Monday, June 09, 2008
Even More On Health Insurance
Recently I suffered a week or so of nightly migraines. When I was thinking about going to see a doctor (because of the sudden increased frequency) I got really scared, and the scariness was not the idea that I might have a brain tumor (though that thought passed my pained mind, too): It was the fear that nothing unusual was found to be wrong but that I'd be left with such enormous bills for all the tests and the reading of those tests and the rent of the rooms in which those tests are performed that I couldn't cope with my other financial obligations over this summer.
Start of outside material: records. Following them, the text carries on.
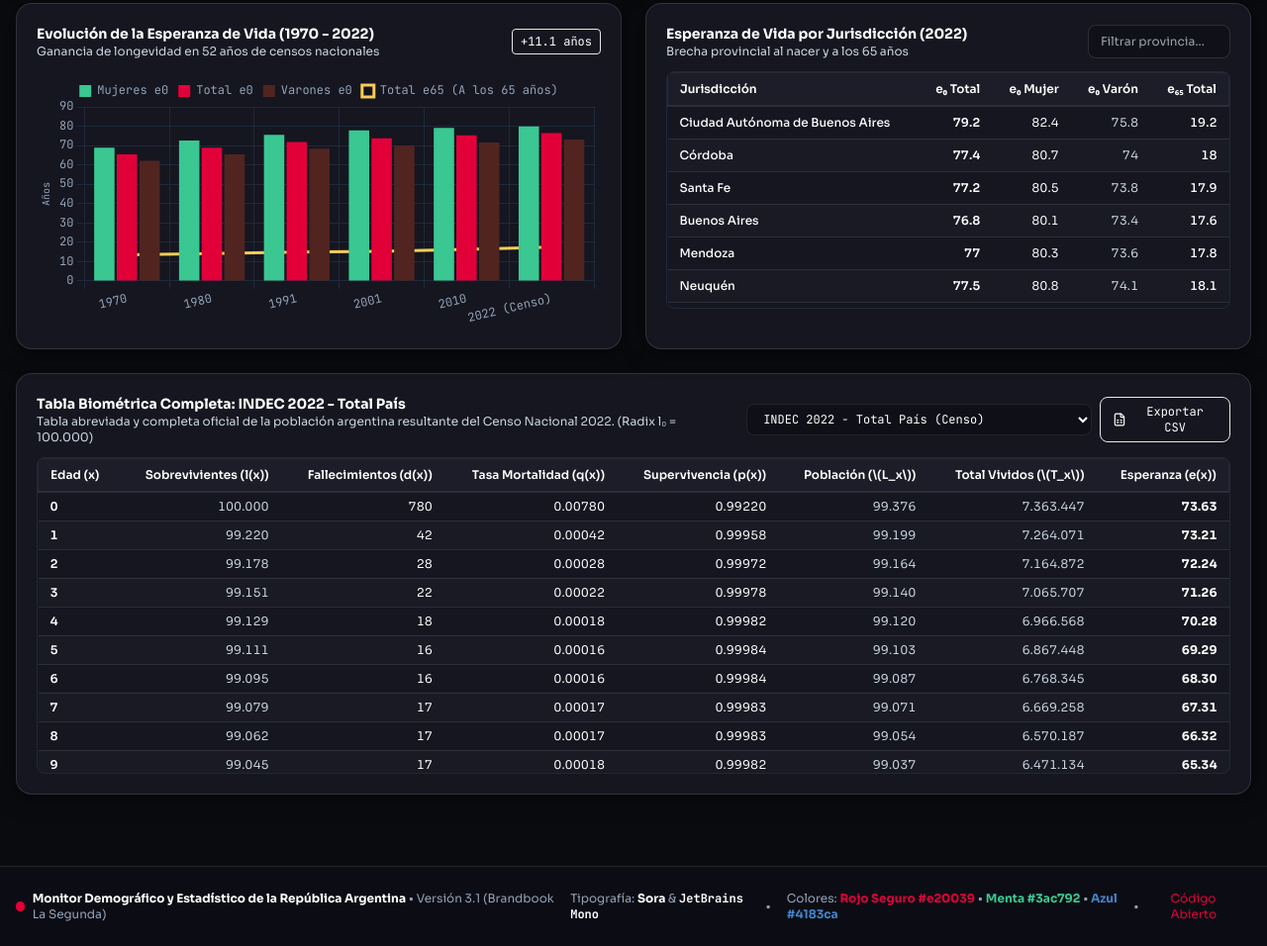
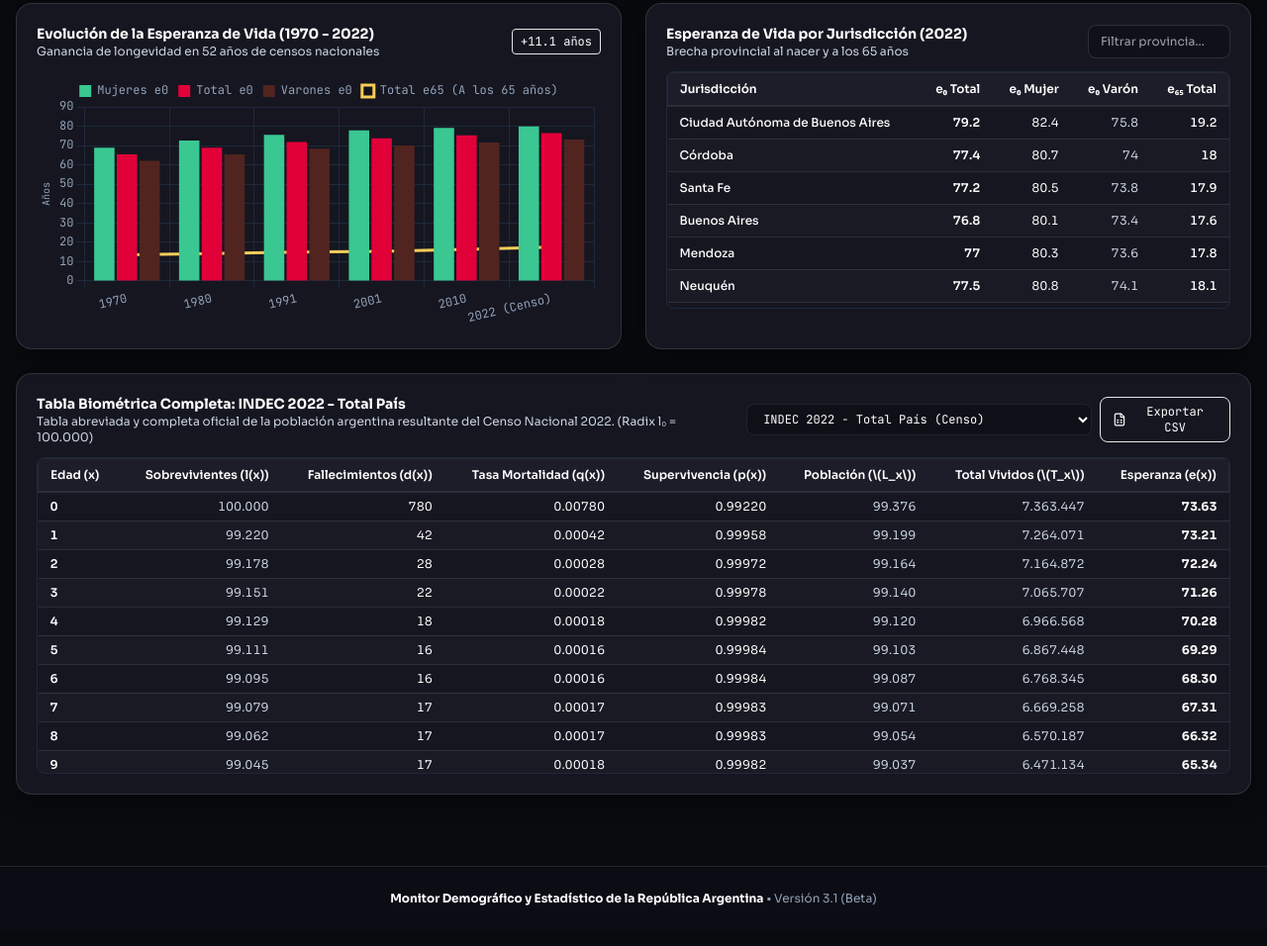
Before and after one commit to GenesisFinal/monitor-demografico-estadistico, a plain HTML site: page index.html in a window 1280 px wide. Shown: the part 1714-2670 px from the top of the page at 99% size. Drawn offline with nearby package versions, Linux system fonts and the light colour scheme.

```diff
--- a/index.html
+++ b/index.html
@@ -1478,22 +1478,10 @@
   </main>
 
   <!-- FOOTER -->
+    <!-- FOOTER -->
   <footer class="border-t py-6 mt-12 transition-colors duration-200" style="background-color: var(--bg-header); border-color: var(--header-border);">
-    <div class="max-w-7xl mx-auto px-4 flex flex-col md:flex-row items-center justify-between gap-4 text-xs" style="color: var(--text-muted);">
-      <div class="flex items-center gap-2">
-        <span class="w-2.5 h-2.5 rounded-full bg-brand-500"></span>
-        <p><strong style="color: var(--text-main);">Monitor Demográfico y Estadístico de la República Argentina</strong> • Versión 3.1 (Brandbook La Segunda)</p>
-      </div>
-      <div class="flex items-center gap-4">
-        <span>Tipografía: <strong style="color: var(--text-main);">Sora</strong> & <strong class="font-mono" style="color: var(--text-main);">JetBrains Mono</strong></span>
-        <span>•</span>
-        <span>Colores: <strong style="color: #e20039;">Rojo Seguro #e20039</strong> • <strong style="color: #3ac792;">Menta #3ac792</strong> • <strong style="color: #4183ca;">Azul #4183ca</strong></span>
-        <span>•</span>
-        <a href="https://github.com/GenesisFinal/monitor-demografico-estadistico" target="_blank" class="hover:underline flex items-center gap-1" style="color: #e20039;">
-          <i data-lucide="github" class="w-3.5 h-3.5"></i>
-          <span>Código Abierto</span>
-        </a>
-      </div>
+    <div class="max-w-7xl mx-auto px-4 flex items-center justify-center text-xs" style="color: var(--text-muted);">
+      <p><strong style="color: var(--text-main);">Monitor Demográfico y Estadístico de la República Argentina</strong> • Versión 3.1 (Beta)</p>
     </div>
   </footer>
 
```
And yes, I do have insurance, and yes, I'm not among the poor. But the prices of health care services run in thousands, not in hundreds, where I live, and the insurance always seems to reserve the right to decide that I wasn't, after all, insured for this or that specific example, not to mention the covering of only "customary and usual charges", as opposed to the actual charges being made.
All this means that I don't feel insured. It may well be the case that all of those costs would have been covered by the insurer. That I don't trust that is because of my past experiences.
But the fundamental point of insurance is the idea of turning the risk of a large expense into a known but much smaller expense. The more we tinker with the system to change that the less insured, more unsafe, people feel.